ABOUT THIS EXERCISE: Among the entries below, find every line that has "animo" and pull it out.

(Structured diff data)
*** Block opens ***

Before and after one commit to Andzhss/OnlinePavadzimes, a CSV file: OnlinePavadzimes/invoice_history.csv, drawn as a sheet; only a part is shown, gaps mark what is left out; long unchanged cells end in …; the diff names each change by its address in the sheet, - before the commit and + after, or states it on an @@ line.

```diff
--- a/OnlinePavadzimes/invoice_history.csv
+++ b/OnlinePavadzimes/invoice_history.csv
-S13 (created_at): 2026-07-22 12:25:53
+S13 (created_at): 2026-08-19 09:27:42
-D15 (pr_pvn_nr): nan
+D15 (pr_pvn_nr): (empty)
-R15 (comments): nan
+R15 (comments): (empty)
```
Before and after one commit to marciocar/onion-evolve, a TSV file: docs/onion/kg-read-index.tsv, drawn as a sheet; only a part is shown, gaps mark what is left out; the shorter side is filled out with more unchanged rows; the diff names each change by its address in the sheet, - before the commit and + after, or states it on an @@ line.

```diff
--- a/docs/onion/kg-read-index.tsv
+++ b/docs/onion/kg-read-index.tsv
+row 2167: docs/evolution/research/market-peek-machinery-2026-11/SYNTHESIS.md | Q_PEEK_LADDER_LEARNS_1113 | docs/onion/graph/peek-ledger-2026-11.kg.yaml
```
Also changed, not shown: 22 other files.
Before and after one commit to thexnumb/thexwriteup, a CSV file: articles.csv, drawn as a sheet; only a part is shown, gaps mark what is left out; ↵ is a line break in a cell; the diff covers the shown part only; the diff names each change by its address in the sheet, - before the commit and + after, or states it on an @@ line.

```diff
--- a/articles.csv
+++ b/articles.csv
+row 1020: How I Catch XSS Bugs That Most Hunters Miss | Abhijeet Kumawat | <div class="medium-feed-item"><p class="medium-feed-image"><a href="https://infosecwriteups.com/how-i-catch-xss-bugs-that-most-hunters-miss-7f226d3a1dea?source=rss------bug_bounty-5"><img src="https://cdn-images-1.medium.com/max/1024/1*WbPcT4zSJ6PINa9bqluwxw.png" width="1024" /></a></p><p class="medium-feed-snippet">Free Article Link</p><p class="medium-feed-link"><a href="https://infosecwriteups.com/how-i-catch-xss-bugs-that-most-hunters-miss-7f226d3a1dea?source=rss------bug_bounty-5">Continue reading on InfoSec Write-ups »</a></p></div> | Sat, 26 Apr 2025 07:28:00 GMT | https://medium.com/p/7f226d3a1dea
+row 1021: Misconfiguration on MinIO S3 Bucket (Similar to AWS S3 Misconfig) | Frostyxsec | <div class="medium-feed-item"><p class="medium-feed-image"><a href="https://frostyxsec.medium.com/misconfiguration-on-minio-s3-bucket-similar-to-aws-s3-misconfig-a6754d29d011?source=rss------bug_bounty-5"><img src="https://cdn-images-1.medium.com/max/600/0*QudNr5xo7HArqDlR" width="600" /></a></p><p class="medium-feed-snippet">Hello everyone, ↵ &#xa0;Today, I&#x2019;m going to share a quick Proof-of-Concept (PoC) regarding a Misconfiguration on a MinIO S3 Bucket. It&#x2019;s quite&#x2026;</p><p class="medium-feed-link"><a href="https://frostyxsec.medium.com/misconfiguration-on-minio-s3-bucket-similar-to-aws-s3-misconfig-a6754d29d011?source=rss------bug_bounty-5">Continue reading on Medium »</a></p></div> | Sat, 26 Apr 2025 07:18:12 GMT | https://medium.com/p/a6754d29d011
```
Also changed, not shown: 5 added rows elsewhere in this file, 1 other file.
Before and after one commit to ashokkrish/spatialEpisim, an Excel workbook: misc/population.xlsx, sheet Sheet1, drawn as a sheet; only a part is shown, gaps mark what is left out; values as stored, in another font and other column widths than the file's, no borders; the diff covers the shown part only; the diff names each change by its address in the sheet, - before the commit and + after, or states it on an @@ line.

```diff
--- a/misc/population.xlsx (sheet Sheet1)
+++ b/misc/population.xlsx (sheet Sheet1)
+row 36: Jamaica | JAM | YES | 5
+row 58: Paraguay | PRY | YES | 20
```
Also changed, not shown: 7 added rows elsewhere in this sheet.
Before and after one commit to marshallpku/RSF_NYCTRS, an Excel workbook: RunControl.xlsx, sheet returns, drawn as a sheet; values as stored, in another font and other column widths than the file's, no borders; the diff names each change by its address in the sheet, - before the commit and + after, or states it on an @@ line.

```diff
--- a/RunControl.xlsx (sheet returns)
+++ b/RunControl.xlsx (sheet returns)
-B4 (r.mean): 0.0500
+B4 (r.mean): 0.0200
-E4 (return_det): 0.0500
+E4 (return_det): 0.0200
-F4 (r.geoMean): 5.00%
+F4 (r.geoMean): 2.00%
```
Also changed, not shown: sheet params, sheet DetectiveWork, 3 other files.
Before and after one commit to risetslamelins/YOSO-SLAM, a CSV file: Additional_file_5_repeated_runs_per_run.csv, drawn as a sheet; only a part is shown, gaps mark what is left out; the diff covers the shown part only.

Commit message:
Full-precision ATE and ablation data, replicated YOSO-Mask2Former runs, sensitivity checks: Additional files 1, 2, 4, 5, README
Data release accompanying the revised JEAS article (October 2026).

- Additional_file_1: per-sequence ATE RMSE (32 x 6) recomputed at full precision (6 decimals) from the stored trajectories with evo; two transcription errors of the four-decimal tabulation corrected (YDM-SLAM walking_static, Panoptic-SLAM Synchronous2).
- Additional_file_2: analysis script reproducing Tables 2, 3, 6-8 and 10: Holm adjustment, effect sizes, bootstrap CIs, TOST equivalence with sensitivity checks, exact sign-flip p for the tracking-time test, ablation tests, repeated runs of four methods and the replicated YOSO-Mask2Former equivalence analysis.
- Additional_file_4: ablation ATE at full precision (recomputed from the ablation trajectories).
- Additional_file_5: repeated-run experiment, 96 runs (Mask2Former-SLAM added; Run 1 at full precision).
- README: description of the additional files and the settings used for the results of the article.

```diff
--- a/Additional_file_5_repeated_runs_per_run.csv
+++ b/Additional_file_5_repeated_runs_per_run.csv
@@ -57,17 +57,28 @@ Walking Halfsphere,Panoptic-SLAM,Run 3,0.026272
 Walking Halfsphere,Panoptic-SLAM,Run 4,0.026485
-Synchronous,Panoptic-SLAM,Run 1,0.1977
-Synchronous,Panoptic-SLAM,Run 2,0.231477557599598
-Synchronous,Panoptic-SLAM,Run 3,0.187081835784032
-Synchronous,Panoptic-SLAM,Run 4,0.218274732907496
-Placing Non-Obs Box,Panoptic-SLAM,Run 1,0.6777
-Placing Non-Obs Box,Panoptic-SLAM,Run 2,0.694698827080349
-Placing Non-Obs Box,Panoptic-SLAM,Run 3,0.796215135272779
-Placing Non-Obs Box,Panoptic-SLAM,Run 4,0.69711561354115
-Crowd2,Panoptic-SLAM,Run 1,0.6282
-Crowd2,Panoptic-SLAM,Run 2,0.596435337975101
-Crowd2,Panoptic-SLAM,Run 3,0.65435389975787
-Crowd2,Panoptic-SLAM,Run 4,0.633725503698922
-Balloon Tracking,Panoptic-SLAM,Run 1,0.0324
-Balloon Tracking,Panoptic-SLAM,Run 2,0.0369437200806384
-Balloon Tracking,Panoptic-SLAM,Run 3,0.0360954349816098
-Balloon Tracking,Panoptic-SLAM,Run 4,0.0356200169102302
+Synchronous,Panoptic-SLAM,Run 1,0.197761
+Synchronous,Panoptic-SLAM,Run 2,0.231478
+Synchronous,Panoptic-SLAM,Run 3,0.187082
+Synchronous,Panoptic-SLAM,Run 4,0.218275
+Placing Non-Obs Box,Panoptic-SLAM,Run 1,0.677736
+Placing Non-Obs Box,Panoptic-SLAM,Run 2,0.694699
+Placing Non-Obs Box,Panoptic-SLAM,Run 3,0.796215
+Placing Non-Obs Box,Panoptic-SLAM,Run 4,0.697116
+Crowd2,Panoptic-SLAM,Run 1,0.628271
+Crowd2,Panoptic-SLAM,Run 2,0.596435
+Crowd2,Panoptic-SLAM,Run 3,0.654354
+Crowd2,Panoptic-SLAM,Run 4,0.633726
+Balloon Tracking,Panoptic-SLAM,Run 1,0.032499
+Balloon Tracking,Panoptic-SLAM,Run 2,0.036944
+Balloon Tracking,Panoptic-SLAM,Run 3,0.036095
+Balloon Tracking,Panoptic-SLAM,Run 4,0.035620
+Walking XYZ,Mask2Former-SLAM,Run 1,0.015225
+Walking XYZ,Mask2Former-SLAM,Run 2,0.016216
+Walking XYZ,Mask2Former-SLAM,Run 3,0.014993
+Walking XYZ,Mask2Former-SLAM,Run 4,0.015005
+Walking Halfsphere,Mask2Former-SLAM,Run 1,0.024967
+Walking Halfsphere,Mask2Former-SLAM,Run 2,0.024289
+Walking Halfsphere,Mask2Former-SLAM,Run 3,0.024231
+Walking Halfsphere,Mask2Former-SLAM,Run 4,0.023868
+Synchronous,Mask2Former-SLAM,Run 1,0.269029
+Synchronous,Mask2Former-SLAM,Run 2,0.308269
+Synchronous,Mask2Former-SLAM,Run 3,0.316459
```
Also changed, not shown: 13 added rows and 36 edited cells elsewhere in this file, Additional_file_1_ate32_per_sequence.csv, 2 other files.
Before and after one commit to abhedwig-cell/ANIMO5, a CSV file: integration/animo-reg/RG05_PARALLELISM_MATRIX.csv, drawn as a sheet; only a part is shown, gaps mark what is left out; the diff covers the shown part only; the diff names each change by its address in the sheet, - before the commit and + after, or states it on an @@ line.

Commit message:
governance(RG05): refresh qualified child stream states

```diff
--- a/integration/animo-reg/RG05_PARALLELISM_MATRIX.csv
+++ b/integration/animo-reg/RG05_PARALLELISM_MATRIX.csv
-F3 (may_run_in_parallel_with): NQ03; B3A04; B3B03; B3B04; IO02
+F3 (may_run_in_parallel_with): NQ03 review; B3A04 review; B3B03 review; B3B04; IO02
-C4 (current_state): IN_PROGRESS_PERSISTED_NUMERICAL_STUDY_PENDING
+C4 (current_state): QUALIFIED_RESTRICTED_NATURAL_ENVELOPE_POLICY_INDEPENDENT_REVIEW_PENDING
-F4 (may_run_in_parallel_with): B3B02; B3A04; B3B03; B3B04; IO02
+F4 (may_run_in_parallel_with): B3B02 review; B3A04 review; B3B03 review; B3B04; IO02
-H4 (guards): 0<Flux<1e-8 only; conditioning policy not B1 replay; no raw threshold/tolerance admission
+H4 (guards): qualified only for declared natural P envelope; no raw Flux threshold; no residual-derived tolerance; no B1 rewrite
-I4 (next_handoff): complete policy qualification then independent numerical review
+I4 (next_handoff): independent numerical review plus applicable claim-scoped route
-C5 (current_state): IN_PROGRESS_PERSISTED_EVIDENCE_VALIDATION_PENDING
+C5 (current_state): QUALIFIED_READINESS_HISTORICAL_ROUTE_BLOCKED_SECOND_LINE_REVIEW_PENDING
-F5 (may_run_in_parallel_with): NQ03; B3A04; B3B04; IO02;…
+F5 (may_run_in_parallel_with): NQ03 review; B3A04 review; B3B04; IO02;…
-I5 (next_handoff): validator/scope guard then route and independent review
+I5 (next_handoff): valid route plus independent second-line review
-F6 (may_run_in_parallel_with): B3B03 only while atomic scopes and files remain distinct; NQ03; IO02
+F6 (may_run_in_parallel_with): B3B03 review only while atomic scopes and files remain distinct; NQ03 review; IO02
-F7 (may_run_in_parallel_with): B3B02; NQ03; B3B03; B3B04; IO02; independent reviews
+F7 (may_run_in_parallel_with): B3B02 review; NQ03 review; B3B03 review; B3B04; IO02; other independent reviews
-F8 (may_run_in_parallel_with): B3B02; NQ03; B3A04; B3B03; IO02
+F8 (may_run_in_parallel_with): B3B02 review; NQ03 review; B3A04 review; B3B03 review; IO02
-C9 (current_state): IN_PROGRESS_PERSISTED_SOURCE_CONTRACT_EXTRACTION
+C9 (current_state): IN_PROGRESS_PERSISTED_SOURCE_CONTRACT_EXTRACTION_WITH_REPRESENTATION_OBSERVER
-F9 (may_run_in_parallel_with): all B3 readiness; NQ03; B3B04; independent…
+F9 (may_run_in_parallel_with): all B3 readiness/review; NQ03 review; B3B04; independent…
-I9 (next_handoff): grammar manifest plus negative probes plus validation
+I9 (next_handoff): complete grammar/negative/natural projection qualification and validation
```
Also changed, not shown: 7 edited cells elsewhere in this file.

*** Block closes ***

EXPECTED OUTPUT:
Before and after one commit to abhedwig-cell/ANIMO5, a CSV file: integration/animo-reg/RG05_PARALLELISM_MATRIX.csv, drawn as a sheet; only a part is shown, gaps mark what is left out; the diff covers the shown part only; the diff names each change by its address in the sheet, - before the commit and + after, or states it on an @@ line.
--- a/integration/animo-reg/RG05_PARALLELISM_MATRIX.csv
+++ b/integration/animo-reg/RG05_PARALLELISM_MATRIX.csv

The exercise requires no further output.